Stressing the need for long-term development aid, Lubbers explained that boosting Afghanistan's absorption capacity by meeting infrastructure and reconstruction needs will mean that people going home do not overwhelm areas recovering from decades of war. "Sustainability is the key here," he said. "Afghanistan must be able to absorb returning refugees, and communities welcoming them back must be better equipped to handle ongoing returns; that means meeting the demand for jobs, education, health care and shelter." Stressing the need for long-term development aid, Lubbers explained that boosting Afghanistan's absorption capacity by meeting infrastructure and reconstruction needs will mean that people going home do not overwhelm areas recovering from decades of war. The refugee agency is working with the Ministry of Rural Development to include returnees in the government's nation-wide development programme. Projects under the National Solidarity Programme range from building access roads, bridges and culverts to cleaning water channels in the country.
"Sustainability is the key here," he said. "Afghanistan must be able to absorb returning refugees, and communities welcoming them back must be better equipped to handle ongoing returns; that means meeting the demand for jobs, education, health care and shelter."
The return of minority groups, in particular, is important for fostering co-existence and peace-building in Afghanistan. Lubbers told officials that UNHCR welcomed recent commitments by the country's regional leaders to guarantee the safety of minority groups intending to return home. He said that it would be important for displaced Afghans and refugees to go back and vote in the upcoming parliamentary and presidential elections, particularly so minorities would be properly represented in parliament.
UNHCR plans to assist 400,000 Afghan refugees home this year, and to help all of Afghanistan's 180,000 internally displaced persons to go back to their communities by the end of 2005.

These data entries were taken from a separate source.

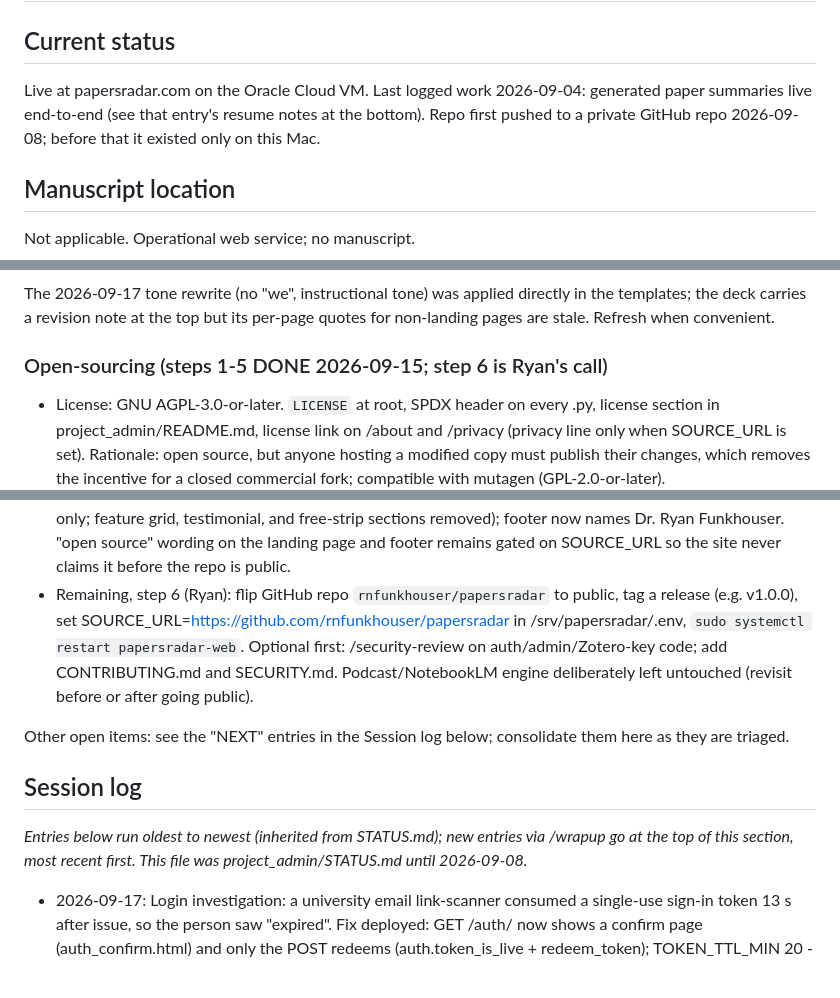
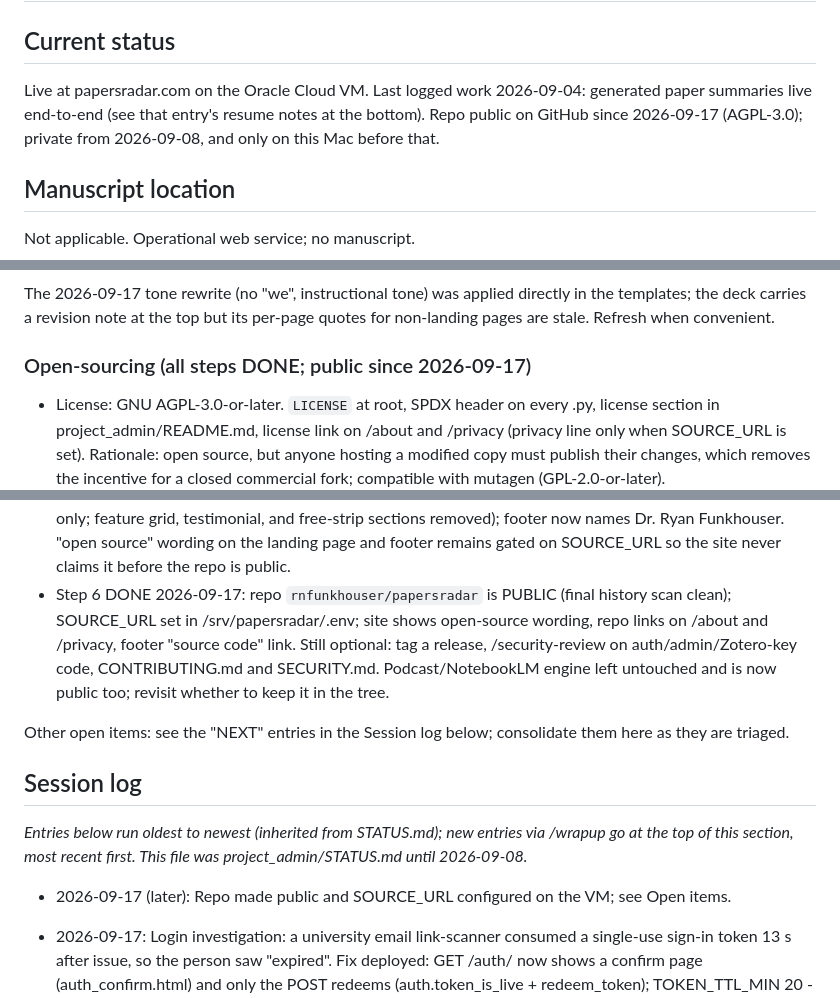
Before and after one commit to rnfunkhouser/papersradar, a Markdown page: NOTES.md, 3 parts joined by grey strips. Drawn GitHub-style.

Commit message:
NOTES: repo public, SOURCE_URL live; open-sourcing complete
Co-Authored-By: Claude Fable 5.1 <noreply@anthropic.com>

```diff
--- a/NOTES.md
+++ b/NOTES.md
@@ -1,7 +1,7 @@
 # papersradar (Research Radar)
 
 ## Current status
-Live at papersradar.com on the Oracle Cloud VM. Last logged work 2026-09-04: generated paper summaries live end-to-end (see that entry's resume notes at the bottom). Repo first pushed to a private GitHub repo 2026-09-08; before that it existed only on this Mac.
+Live at papersradar.com on the Oracle Cloud VM. Last logged work 2026-09-04: generated paper summaries live end-to-end (see that entry's resume notes at the bottom). Repo public on GitHub since 2026-09-17 (AGPL-3.0); private from 2026-09-08, and only on this Mac before that.
 
 ## Manuscript location
 Not applicable. Operational web service; no manuscript.
@@ -22,7 +22,7 @@ the deck carries a revision note at the top but its per-page quotes for non-land
 stale. Refresh when convenient.
 
 
-### Open-sourcing (steps 1-5 DONE 2026-09-15; step 6 is Ryan's call)
+### Open-sourcing (all steps DONE; public since 2026-09-17)
 - License: GNU AGPL-3.0-or-later. `LICENSE` at root, SPDX header on every .py, license section
   in project_admin/README.md, license link on /about and /privacy (privacy line only when
   SOURCE_URL is set). Rationale: open source, but anyone hosting a modified copy must publish
@@ -39,17 +39,19 @@ stale. Refresh when convenient.
   works + CTA only; feature grid, testimonial, and free-strip sections removed); footer now
   names Dr. Ryan Funkhouser. "open source" wording on the landing page and footer remains
   gated on SOURCE_URL so the site never claims it before the repo is public.
-- Remaining, step 6 (Ryan): flip GitHub repo `rnfunkhouser/papersradar` to public, tag a
-  release (e.g. v1.0.0), set SOURCE_URL=https://github.com/rnfunkhouser/papersradar in
-  /srv/papersradar/.env, `sudo systemctl restart papersradar-web`. Optional first:
-  /security-review on auth/admin/Zotero-key code; add CONTRIBUTING.md and SECURITY.md.
-  Podcast/NotebookLM engine deliberately left untouched (revisit before or after going public).
+- Step 6 DONE 2026-09-17: repo `rnfunkhouser/papersradar` is PUBLIC (final history scan clean);
+  SOURCE_URL set in /srv/papersradar/.env; site shows open-source wording, repo links on
+  /about and /privacy, footer "source code" link. Still optional: tag a release, /security-review
+  on auth/admin/Zotero-key code, CONTRIBUTING.md and SECURITY.md. Podcast/NotebookLM engine
+  left untouched and is now public too; revisit whether to keep it in the tree.
 
 Other open items: see the "NEXT" entries in the Session log below; consolidate them here as
 they are triaged.
 
 ## Session log
 *Entries below run oldest to newest (inherited from STATUS.md); new entries via /wrapup go at the top of this section, most recent first. This file was project_admin/STATUS.md until 2026-09-08.*
+
+- 2026-09-17 (later): Repo made public and SOURCE_URL configured on the VM; see Open items.
 
 - 2026-09-17: Login investigation: a university email link-scanner consumed a single-use sign-in
   token 13 s after issue, so the person saw "expired". Fix deployed: GET /auth/<token> now shows a
```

The refugee agency has appealed for $122.5 million for Afghanistan and repatriation programmes in surrounding countries this year. (PA) (Agenzia Fides 2/4/2004 lines 48 words 468)